■ **Description of the task**
An exact reproduction of all entries is expected.

■ **Available records**
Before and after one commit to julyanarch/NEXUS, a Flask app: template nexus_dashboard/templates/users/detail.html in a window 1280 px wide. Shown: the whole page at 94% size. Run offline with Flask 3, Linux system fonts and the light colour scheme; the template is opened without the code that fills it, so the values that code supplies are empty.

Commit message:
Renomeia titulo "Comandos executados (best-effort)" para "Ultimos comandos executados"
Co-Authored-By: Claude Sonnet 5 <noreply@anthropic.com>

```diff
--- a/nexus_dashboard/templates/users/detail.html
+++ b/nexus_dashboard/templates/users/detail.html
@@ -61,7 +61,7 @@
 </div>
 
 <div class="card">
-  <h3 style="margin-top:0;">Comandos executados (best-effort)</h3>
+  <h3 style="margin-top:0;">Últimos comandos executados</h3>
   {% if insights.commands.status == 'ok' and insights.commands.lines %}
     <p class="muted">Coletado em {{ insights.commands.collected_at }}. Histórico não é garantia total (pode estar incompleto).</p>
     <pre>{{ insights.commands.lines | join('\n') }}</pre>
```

■ **Reply**
Before and after one commit to julyanarch/NEXUS, a Flask app: template nexus_dashboard/templates/users/detail.html in a window 1280 px wide. Shown: the whole page at 94% size. Run offline with Flask 3, Linux system fonts and the light colour scheme; the template is opened without the code that fills it, so the values that code supplies are empty.

Commit message:
Renomeia titulo "Comandos executados (best-effort)" para "Ultimos comandos executados"
Co-Authored-By: Claude Sonnet 5 <noreply@anthropic.com>

```diff
--- a/nexus_dashboard/templates/users/detail.html
+++ b/nexus_dashboard/templates/users/detail.html
@@ -61,7 +61,7 @@
 </div>
 
 <div class="card">
-  <h3 style="margin-top:0;">Comandos executados (best-effort)</h3>
+  <h3 style="margin-top:0;">Últimos comandos executados</h3>
   {% if insights.commands.status == 'ok' and insights.commands.lines %}
     <p class="muted">Coletado em {{ insights.commands.collected_at }}. Histórico não é garantia total (pode estar incompleto).</p>
     <pre>{{ insights.commands.lines | join('\n') }}</pre>
```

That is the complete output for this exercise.